About this task » Search the records for the string "couleur" and copy every line in which it appears.

===== Input records =====

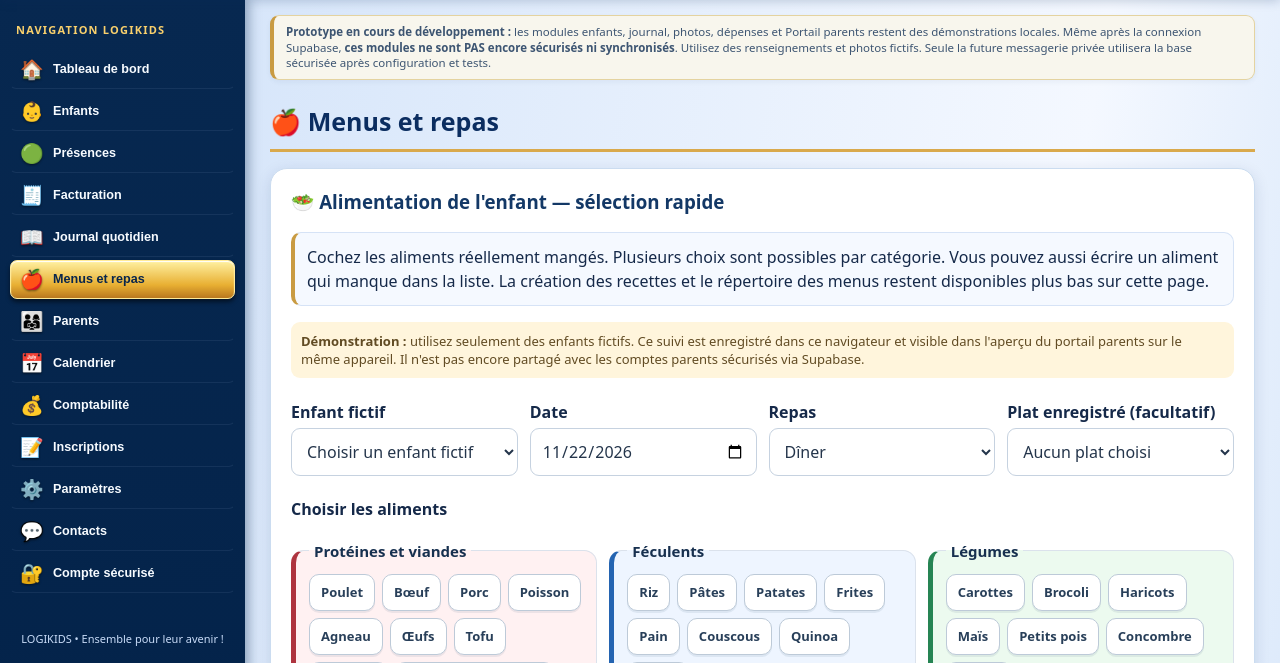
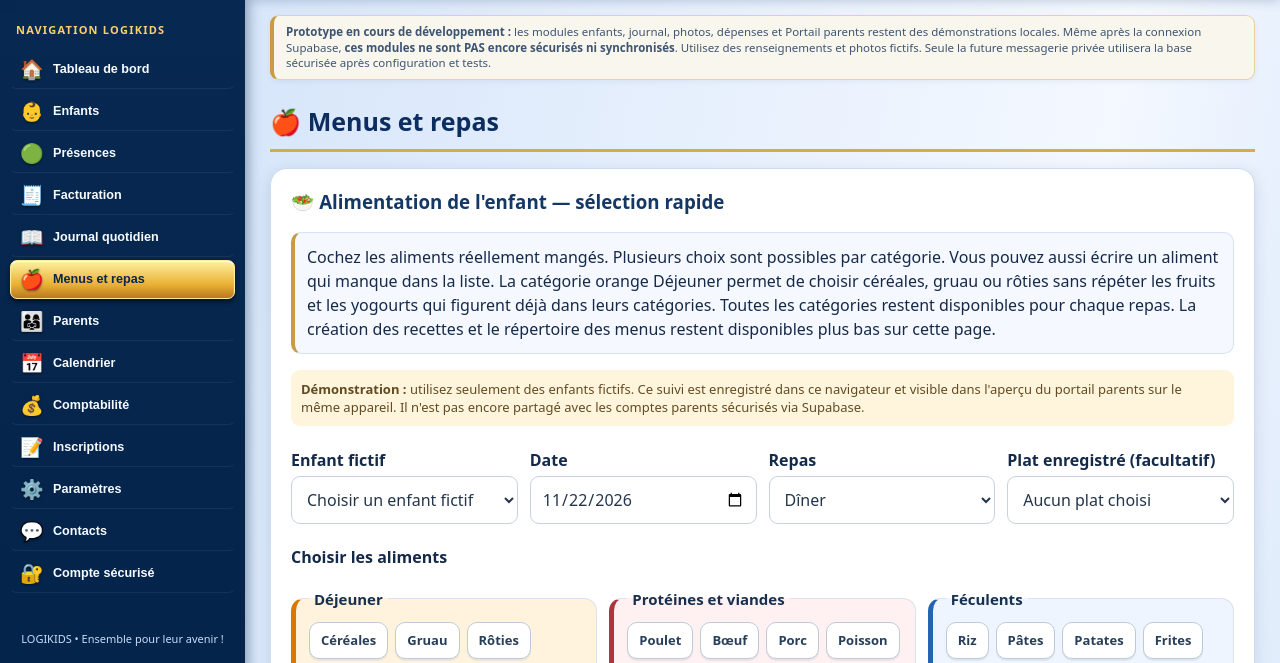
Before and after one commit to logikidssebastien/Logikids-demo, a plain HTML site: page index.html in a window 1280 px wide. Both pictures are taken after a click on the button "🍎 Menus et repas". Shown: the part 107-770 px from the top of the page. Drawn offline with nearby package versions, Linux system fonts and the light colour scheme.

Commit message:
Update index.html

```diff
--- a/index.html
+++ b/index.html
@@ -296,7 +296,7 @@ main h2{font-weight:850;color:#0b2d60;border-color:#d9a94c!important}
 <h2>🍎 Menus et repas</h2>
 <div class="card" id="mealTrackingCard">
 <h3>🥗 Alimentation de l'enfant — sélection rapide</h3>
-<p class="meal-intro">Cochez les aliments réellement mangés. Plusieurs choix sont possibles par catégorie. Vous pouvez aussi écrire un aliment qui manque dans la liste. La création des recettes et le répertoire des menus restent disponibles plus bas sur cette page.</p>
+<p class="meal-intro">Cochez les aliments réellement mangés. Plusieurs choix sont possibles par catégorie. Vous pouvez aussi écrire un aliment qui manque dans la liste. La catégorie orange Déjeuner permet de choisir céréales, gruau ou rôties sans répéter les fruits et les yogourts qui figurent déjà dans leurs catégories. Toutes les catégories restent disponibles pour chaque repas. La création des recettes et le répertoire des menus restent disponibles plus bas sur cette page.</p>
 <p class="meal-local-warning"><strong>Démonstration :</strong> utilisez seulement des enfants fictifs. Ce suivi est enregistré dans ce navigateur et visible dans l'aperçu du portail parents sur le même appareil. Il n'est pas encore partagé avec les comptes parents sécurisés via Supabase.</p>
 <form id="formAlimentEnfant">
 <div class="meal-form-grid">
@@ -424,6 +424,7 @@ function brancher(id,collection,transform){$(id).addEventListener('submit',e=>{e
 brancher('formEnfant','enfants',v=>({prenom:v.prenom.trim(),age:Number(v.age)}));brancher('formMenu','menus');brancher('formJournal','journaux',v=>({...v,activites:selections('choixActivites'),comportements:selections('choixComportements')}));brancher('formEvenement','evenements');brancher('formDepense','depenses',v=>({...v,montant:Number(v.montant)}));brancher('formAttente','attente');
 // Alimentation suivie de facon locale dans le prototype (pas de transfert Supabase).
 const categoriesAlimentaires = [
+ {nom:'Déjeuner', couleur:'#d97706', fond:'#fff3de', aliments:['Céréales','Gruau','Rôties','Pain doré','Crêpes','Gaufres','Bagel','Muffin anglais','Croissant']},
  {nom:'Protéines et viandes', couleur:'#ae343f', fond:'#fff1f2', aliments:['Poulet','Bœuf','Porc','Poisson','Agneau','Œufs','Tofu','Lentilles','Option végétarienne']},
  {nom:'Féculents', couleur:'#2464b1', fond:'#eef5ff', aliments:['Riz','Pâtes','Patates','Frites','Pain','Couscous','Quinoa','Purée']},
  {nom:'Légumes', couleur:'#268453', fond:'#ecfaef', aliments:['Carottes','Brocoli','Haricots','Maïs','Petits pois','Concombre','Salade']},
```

=====

Problem solution »
+ {nom:'Déjeuner', couleur:'#d97706', fond:'#fff3de', aliments:['Céréales','Gruau','Rôties','Pain doré','Crêpes','Gaufres','Bagel','Muffin anglais','Croissant']},
  {nom:'Protéines et viandes', couleur:'#ae343f', fond:'#fff1f2', aliments:['Poulet','Bœuf','Porc','Poisson','Agneau','Œufs','Tofu','Lentilles','Option végétarienne']},
  {nom:'Féculents', couleur:'#2464b1', fond:'#eef5ff', aliments:['Riz','Pâtes','Patates','Frites','Pain','Couscous','Quinoa','Purée']},
  {nom:'Légumes', couleur:'#268453', fond:'#ecfaef', aliments:['Carottes','Brocoli','Haricots','Maïs','Petits pois','Concombre','Salade']},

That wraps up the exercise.